"Certainly there will be a flood, but most of them will be screened out immediately," says state Rep. Joe Hackney (D), an architect of the committee that led to the commission's creation. "There'll be a few that get investigated, even fewer where there's relief granted. Maybe even none."
Five of eight commissioners must agree to pass it on to a three-judge panel, which has to vote unanimously to exonerate a convicted inmate. The commission will look at new evidence that's come to light since the trial, but will not consider legal technicalities. It can take years of appeals in many states before the appellate system looks at evidence that was not introduced to the jury at trial.
"The innocence commission is a response to the fact that our system doesn't have a process for reevaluating the innocence or guilt of somebody who has been convicted," says Sam Gross, a law professor at the University of Michigan Law School. "There's a hole in the middle of the process."
But critics say that many states - including Texas - have laws that allow such "actual innocence" claims to be litigated early on in the appeals process.
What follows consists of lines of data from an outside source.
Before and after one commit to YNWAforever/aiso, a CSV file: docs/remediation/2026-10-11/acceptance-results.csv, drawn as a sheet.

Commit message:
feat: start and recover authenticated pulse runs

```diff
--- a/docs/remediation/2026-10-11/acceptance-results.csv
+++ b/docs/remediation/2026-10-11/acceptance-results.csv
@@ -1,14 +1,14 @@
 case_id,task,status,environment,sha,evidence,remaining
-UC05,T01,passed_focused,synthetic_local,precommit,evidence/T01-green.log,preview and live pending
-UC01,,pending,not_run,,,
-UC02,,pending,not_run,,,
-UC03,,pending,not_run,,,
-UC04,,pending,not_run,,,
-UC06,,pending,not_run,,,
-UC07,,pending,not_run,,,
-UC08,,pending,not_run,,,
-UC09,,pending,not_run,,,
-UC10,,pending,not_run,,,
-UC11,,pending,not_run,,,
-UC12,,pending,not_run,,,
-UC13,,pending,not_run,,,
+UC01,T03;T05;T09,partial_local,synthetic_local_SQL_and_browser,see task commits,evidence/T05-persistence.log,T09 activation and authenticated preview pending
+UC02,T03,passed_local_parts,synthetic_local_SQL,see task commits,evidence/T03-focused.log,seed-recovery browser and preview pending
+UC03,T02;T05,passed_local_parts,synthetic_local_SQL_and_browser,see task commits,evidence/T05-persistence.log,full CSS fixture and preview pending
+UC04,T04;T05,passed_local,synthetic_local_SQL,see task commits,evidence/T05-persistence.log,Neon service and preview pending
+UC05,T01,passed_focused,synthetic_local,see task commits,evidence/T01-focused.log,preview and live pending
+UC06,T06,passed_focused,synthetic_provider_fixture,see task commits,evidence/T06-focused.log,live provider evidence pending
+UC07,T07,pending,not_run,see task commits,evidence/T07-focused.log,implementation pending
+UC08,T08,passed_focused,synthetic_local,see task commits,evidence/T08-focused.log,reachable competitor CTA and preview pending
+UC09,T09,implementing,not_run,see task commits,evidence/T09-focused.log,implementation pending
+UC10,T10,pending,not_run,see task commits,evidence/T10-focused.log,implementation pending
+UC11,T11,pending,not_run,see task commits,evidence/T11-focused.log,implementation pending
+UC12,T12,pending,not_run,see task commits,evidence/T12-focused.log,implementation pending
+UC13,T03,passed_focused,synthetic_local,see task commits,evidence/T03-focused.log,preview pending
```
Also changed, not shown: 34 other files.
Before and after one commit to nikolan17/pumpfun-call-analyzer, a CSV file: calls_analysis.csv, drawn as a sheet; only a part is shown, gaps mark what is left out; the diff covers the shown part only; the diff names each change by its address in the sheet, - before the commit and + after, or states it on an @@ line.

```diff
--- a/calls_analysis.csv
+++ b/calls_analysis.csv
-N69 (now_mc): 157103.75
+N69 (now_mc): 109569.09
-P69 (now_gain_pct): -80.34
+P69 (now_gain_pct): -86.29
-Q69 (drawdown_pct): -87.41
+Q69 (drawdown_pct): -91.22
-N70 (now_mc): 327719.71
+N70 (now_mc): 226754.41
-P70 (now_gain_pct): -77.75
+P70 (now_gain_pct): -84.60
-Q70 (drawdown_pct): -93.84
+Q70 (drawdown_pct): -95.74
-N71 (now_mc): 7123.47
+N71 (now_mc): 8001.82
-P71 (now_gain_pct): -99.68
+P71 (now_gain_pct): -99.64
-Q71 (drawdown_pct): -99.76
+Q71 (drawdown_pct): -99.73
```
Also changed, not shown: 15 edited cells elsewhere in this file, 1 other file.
Many death penalty proponents - and critics - agree that there's no irrefutable proof that any innocent person has been executed in the US since the death penalty was reinstated in 1976. Proponents say this proves the system works.
Prosecutors, too, wonder whether the commission will work. An early proposal, which would have allowed those who pleaded guilty in court to claim innocence, was changed so that they will have to wait two years to apply.
"Everybody in prison says they're innocent, so our concern was that if you open it up to all guilty pleas, it would swamp the commission before it ever got started," says Peg Dorer, director of the North Carolina Conference of District Attorneys in Raleigh.
Some see the innocence commission as a victory for activists in one of the busiest death penalty states among the 37 that allow capital punishment. Dozens of communities and hundreds of businesses and churches have called for a moratorium on the death penalty.
The Raleigh-Durham-Chapel Hill "Triangle," a politically left-leaning part of the state, has become a wellspring for activists. At North Carolina's Central Prison in Raleigh - the site of death row and the execution chamber - protesters have engaged in acts of civil disobedience in the driveway to the prison.
Yet even some activists who oppose the death penalty have concerns about the motivations behind the new commission.
"[Commission members] all have their own biases, so how fair is it going to be?" says Scott Langley, an activist in Raleigh. "Time will tell."
For some, the new law offers renewed hope. Roberta and Elmer McNeill have been fighting for 13 years to free their son, Elmer Ray McNeill Jr., who they say is innocent despite his conviction for the murder of two grocery store clerks in an armed robbery.
At a recent gathering at a Raleigh church, the McNeills told a small group of activists that the prosecutor tricked the judge and later met jurors for lunch during the trial. If so, that would be grounds for an appeal.
Said John Strange, of the People of Faith Against the Death Penalty: "I imagine that when you tell friends or you tell strangers this story, they don't believe you."
"No, they don't," said Ms. McNeill.
Perhaps now somebody will. The McNeills say they will be among the first to file papers when the commission opens.
• Jesse DeConto in Chapel Hill, N.C., contributed to this report.